Why do we accept low pay?
Everyone else is doing it.
This bridge-jumping perspective is obviously wrong, yet perfectly understandable at the same time.
Social norms almost always exist for a good reason.
But sometimes, the majority is wrong.
If the majority accepts half of what they're worth, let them. But don't let yourself make the same mistake. Use the tools in the sections below to find out how you can rid yourself of an unfair pay rate, and get what your hard work and effort warrants.
In Ecuador, the highest paying jobs pay somewhere in the ballpark of $4 an hour. I remember telling Isabel (my Spanish teacher at the time) that she could triple that rate if she started freelancing online. To you it's obvious — $12 an hour is chump change, even on the most skeezy freelance sites out there — but to her it wasn't possible. Everyone she knew made less than $4 an hour, and somehow she accepted that as her reality. I told her I could help get everything set up and show her how things work online. Her answer was something along the lines of "wow, that sounds great", but her eyes said "no one here makes that much money and I won't either".

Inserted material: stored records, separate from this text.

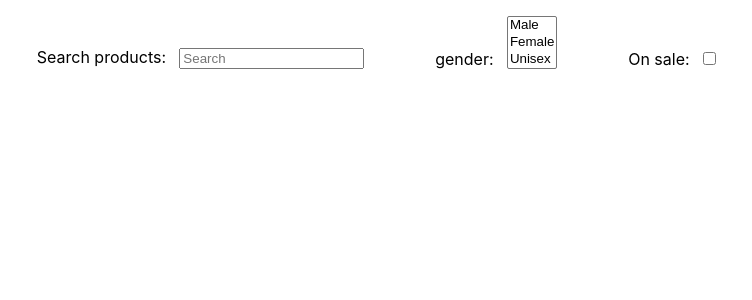
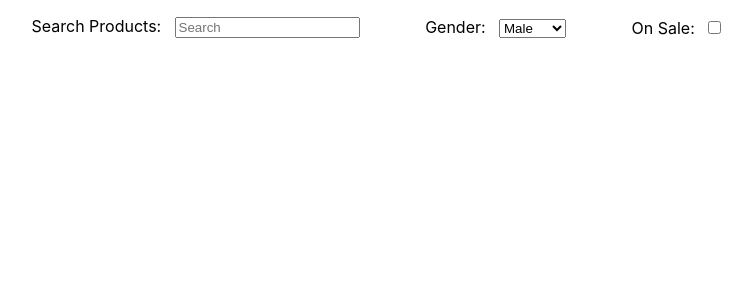
Before and after one commit to aethelz/react-dynamic-search, a React (Create React App) app: page / in a window 1280 px wide. Shown: the top 300 px of the page, without its empty margins (257-1009 px from the left). Built offline with nearby package versions, Linux system fonts and the light colour scheme.

Commit message:
Make gender filter single choice

```diff
--- a/src/App/index.tsx
+++ b/src/App/index.tsx
@@ -28,7 +28,7 @@ function App() {
     <Wrapper>
       <header className={styles.header}>
         <label>
-          Search products:
+          Search Products:
           <input
             type="search"
             placeholder="Search"
@@ -40,10 +40,8 @@ function App() {
         </label>
 
         <label>
-          gender:
+          Gender:
           <select
-            multiple={true}
-            size={3}
             value={genders}
             onChange={({ currentTarget: { selectedOptions } }) => {
               const value = Array.from(
@@ -60,7 +58,7 @@ function App() {
         </label>
 
         <label>
-          On sale:
+          On Sale:
           <input
             type="checkbox"
             checked={onSaleOnly}
```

It takes courage to step out of the herd and walk in a different direction.
Insecurity kills our chances before confidence gets a chance to take root. Everyone says the same thing, over and over like a broken record — "The economy's bad", "Unemployment is high and jobs are scarce", "You're lucky to have a job in this economy, be thankful for what you have".
I'll tell you right now, you should be thankful for that kind of talk.
Good Economy, Bad Economy and Truth
While everyone else believes that the economy has failed them, you can go forward with the same confidence you had in the "good" economy, and take the high-paying jewels everyone else walked over. They believed a lie and it blinded them to the gems scattered before their eyes. It's a tough thing because it's easy to let yourself become blind to the amazing opportunities that are still out there.
Even if you had the perception to see those opportunities, you may not have the fortitude to reach out and take them, due to an incorrect assumption of what you're worth. So you need to open your eyes to the opportunities, and know what you're worth.
You need to:
- Thoroughly understand your market. Not what everyone else says, because their information is almost always an unhappy regurgitation of someone else's inaccurate, wikipedia-browsed information.
- Figure out your true value — not what your boss is willing to pay you.
- Know the average salary of your career and position, specific to your city and state.
Let's go over that in further detail in my article "Why You Get Paid Half Your Worth — And What to Do About it (Part 2)", where we'll discuss how to research your job supply and demand, find out what you're really worth, and go over your salary-leverage options.